▸ **Description of the task**
Within the listing below, show every line that contains the word "space".

▸ **Recorded data**
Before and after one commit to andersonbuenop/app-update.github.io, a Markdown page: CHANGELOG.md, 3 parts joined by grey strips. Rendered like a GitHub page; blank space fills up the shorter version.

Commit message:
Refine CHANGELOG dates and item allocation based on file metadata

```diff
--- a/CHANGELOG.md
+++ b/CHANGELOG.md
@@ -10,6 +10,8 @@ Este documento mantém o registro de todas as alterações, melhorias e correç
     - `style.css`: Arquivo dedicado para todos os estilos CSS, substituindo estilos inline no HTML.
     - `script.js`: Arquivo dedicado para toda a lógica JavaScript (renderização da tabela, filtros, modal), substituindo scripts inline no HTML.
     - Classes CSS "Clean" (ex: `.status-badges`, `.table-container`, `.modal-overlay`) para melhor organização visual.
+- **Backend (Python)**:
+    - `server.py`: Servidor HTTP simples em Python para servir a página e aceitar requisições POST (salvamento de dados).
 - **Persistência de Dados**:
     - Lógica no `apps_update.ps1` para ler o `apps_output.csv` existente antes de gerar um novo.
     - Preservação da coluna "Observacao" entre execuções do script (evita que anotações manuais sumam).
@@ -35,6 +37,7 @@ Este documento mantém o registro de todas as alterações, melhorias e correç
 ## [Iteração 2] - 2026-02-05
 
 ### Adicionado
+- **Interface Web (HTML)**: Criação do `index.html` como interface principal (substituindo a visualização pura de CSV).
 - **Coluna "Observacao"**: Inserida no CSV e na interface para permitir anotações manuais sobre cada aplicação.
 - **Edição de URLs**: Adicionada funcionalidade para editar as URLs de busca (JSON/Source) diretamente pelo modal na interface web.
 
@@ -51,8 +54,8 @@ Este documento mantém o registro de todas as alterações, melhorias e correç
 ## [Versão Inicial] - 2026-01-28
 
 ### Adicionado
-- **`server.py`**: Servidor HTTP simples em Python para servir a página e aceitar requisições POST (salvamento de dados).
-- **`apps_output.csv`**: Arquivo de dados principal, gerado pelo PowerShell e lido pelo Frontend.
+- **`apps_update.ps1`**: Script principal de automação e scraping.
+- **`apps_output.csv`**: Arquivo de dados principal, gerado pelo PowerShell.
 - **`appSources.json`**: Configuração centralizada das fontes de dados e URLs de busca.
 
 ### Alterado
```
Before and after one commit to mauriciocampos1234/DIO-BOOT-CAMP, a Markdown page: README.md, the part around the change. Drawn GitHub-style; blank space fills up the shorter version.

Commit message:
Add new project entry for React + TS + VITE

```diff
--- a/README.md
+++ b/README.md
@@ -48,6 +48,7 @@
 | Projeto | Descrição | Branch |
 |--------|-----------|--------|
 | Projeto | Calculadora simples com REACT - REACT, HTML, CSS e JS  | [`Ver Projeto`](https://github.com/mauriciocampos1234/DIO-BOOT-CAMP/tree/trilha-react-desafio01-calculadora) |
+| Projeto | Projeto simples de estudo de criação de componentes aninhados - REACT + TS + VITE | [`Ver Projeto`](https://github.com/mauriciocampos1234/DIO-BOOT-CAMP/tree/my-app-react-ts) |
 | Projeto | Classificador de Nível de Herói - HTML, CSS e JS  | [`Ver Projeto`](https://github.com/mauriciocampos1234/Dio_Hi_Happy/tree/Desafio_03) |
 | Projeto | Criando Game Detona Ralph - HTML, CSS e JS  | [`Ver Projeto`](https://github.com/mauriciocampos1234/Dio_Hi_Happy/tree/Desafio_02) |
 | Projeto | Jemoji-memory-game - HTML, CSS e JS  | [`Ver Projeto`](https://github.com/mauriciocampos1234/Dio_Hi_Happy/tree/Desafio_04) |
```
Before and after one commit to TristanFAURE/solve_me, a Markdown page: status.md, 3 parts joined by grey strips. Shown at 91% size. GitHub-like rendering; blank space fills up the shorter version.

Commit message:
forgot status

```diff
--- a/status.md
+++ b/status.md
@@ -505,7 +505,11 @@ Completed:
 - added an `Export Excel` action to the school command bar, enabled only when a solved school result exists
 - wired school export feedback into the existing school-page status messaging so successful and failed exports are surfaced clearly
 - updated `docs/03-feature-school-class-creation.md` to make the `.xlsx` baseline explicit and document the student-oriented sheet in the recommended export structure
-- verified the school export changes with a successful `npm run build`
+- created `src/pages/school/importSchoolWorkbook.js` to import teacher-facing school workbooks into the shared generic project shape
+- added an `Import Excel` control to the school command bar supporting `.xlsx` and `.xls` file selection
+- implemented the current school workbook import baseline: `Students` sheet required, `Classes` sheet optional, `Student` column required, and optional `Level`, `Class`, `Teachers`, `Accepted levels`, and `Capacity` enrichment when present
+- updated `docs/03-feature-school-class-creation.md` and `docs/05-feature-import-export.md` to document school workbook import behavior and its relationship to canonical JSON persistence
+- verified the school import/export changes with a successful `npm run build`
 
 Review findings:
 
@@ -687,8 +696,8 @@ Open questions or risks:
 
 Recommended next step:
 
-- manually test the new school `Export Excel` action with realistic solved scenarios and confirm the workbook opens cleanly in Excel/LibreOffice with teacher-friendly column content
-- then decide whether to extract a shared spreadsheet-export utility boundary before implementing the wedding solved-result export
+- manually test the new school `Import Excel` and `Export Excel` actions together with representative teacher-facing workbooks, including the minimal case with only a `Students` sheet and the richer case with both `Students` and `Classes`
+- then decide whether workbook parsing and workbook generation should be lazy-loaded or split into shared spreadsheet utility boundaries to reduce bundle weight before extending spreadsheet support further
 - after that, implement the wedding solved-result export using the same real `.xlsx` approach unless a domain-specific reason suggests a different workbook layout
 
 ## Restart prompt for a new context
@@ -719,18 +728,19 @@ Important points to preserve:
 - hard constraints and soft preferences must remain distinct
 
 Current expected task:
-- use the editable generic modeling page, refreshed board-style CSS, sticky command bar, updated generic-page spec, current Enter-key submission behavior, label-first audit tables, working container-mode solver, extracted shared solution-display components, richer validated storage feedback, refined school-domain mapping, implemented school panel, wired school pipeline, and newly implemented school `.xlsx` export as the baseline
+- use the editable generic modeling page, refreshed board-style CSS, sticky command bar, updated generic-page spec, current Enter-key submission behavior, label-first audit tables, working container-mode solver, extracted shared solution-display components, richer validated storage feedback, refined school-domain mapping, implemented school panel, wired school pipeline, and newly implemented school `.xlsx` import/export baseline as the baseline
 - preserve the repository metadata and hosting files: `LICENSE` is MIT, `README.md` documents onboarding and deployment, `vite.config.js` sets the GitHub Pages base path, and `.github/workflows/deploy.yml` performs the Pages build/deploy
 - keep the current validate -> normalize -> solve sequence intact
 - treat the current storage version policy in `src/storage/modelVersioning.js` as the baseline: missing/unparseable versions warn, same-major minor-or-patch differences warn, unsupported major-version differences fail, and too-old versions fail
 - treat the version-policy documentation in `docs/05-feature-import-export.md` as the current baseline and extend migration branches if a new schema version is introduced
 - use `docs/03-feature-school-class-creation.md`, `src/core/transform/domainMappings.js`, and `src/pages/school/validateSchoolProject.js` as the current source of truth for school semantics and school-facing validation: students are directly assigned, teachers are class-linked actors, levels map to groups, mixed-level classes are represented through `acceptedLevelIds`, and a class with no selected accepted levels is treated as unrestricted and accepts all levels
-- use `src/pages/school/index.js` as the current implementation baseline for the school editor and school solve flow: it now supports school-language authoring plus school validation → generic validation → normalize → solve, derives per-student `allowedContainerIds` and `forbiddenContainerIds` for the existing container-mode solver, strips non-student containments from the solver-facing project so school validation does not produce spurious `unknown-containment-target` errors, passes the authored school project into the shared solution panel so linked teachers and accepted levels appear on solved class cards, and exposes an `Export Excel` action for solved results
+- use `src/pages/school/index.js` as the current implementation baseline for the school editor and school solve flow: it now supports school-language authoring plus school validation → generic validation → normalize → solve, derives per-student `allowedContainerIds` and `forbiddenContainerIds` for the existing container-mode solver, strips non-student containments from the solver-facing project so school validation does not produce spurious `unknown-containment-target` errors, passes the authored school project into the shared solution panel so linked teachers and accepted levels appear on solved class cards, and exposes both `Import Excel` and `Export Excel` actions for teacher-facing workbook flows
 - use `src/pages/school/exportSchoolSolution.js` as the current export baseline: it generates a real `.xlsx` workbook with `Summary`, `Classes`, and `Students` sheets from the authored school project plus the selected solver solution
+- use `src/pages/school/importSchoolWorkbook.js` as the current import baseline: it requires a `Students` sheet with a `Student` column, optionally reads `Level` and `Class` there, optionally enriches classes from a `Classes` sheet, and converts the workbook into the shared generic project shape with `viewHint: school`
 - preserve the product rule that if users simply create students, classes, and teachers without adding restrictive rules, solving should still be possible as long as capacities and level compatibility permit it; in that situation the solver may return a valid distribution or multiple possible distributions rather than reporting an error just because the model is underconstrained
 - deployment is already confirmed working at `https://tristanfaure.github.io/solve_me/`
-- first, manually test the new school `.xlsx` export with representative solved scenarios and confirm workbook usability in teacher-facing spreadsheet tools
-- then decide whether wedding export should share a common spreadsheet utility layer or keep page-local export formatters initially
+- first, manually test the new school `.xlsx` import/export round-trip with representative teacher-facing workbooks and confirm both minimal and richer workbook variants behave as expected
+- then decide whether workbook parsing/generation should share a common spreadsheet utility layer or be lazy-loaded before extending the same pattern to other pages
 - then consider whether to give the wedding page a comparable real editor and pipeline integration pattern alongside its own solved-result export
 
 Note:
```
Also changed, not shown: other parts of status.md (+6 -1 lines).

▸ **Answer box**
Before and after one commit to andersonbuenop/app-update.github.io, a Markdown page: CHANGELOG.md, 3 parts joined by grey strips. Rendered like a GitHub page; blank space fills up the shorter version.
Before and after one commit to mauriciocampos1234/DIO-BOOT-CAMP, a Markdown page: README.md, the part around the change. Drawn GitHub-style; blank space fills up the shorter version.
Before and after one commit to TristanFAURE/solve_me, a Markdown page: status.md, 3 parts joined by grey strips. Shown at 91% size. GitHub-like rendering; blank space fills up the shorter version.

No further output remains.